(Records for processing Opens)
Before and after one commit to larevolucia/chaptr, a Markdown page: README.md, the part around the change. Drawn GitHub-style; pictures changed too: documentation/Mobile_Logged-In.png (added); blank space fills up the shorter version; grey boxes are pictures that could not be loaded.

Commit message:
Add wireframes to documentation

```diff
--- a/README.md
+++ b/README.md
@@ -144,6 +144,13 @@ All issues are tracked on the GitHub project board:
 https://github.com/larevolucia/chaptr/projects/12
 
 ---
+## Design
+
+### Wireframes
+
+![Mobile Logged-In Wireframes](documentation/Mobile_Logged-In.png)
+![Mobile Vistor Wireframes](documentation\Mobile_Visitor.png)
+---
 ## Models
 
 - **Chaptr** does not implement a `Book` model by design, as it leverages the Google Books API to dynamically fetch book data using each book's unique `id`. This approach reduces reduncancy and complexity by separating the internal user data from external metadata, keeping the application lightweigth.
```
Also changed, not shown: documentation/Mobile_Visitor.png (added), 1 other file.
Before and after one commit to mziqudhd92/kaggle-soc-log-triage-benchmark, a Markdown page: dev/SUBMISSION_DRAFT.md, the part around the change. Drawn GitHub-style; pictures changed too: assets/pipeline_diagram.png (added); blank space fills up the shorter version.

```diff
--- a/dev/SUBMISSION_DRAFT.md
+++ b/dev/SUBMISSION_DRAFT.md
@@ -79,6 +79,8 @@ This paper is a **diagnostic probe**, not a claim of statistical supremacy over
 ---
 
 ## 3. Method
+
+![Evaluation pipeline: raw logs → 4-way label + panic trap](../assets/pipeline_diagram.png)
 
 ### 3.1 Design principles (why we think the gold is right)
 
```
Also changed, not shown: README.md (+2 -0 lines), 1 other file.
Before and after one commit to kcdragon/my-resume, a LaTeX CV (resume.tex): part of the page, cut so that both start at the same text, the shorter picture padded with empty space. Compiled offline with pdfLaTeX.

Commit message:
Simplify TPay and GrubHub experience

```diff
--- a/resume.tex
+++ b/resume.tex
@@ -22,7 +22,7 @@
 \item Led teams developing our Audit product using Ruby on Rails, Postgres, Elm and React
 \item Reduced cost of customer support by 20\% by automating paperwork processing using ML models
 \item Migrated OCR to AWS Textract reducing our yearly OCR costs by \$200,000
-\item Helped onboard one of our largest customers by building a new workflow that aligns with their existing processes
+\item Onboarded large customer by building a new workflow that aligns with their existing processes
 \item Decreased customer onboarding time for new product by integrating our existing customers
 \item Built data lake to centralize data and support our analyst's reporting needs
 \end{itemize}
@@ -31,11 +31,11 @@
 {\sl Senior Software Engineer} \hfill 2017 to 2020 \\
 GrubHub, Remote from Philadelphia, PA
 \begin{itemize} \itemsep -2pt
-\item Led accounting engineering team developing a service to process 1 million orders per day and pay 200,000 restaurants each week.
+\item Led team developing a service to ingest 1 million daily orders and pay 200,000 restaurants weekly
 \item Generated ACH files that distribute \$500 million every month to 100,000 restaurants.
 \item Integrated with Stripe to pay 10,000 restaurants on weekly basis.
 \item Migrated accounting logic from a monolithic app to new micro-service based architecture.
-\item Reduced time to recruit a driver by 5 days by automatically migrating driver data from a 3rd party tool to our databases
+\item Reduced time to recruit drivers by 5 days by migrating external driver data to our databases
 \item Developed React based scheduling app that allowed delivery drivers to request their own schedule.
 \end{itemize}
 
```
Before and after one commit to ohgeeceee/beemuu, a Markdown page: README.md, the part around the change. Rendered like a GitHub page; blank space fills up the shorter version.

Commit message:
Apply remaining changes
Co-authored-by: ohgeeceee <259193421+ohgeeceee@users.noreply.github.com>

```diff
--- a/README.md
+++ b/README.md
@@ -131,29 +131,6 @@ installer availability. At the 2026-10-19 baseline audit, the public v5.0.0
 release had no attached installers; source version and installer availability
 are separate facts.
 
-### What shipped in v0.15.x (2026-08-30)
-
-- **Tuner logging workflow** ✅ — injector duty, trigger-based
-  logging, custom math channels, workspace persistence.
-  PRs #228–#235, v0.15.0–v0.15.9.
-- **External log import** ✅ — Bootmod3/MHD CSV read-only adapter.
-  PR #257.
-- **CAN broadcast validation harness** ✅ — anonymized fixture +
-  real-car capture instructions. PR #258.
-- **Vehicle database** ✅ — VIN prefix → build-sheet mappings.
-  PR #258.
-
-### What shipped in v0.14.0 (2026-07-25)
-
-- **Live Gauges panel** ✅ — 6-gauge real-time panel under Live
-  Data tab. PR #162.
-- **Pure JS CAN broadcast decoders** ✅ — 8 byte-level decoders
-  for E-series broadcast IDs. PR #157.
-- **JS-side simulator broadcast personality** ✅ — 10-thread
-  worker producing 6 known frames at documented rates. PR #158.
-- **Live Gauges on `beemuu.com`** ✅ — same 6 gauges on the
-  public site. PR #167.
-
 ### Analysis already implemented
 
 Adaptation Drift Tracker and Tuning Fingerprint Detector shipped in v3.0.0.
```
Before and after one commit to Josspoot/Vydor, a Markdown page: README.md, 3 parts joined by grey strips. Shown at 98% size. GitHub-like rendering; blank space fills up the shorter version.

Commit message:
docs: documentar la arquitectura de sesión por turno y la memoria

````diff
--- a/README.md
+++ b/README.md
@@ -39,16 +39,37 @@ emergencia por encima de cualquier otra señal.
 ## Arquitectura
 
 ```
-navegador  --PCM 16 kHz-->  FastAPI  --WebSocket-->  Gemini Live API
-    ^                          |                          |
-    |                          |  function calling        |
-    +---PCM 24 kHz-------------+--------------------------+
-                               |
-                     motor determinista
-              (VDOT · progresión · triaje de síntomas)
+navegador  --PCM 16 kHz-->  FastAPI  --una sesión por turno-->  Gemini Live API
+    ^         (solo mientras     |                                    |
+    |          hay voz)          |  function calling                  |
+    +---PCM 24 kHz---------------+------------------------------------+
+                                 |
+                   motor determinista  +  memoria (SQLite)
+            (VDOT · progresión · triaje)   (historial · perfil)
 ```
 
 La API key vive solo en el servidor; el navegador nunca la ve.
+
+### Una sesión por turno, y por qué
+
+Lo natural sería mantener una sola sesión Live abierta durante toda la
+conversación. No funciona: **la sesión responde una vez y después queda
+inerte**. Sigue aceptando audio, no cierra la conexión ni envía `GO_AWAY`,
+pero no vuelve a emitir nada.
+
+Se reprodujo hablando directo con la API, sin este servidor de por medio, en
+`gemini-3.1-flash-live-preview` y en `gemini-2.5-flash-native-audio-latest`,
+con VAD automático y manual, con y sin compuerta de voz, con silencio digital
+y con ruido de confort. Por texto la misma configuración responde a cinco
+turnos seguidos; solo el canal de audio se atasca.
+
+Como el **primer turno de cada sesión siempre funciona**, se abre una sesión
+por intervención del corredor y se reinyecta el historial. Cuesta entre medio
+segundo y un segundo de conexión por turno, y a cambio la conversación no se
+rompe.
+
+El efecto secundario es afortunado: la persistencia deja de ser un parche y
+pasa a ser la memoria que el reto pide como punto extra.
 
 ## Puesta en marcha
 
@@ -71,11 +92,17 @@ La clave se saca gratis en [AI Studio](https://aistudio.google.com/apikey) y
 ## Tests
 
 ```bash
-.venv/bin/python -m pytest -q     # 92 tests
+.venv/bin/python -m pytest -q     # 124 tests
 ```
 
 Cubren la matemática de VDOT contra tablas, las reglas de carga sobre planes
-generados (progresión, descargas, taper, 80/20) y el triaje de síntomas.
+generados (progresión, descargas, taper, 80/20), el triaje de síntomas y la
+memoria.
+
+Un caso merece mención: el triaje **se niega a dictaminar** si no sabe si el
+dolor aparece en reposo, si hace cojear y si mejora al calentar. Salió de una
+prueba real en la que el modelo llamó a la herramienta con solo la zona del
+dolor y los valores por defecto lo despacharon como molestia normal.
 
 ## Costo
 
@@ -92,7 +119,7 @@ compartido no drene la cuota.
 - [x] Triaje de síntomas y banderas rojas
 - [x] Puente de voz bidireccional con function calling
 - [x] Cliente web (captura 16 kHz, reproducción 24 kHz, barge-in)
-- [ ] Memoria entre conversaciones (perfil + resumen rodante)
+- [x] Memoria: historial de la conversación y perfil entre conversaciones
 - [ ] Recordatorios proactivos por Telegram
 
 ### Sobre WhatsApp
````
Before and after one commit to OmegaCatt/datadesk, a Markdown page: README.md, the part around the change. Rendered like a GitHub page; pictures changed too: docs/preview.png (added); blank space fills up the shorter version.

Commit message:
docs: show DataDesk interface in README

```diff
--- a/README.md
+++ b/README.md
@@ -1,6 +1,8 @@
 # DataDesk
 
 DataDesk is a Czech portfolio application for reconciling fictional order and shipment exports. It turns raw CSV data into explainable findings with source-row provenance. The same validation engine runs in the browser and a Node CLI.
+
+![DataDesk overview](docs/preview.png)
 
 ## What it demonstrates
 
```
(Records for processing Closes)
Directions for this task —
In the data above, how many lines contain the string "sesión"? Answer with the number only.

Response to the task —
6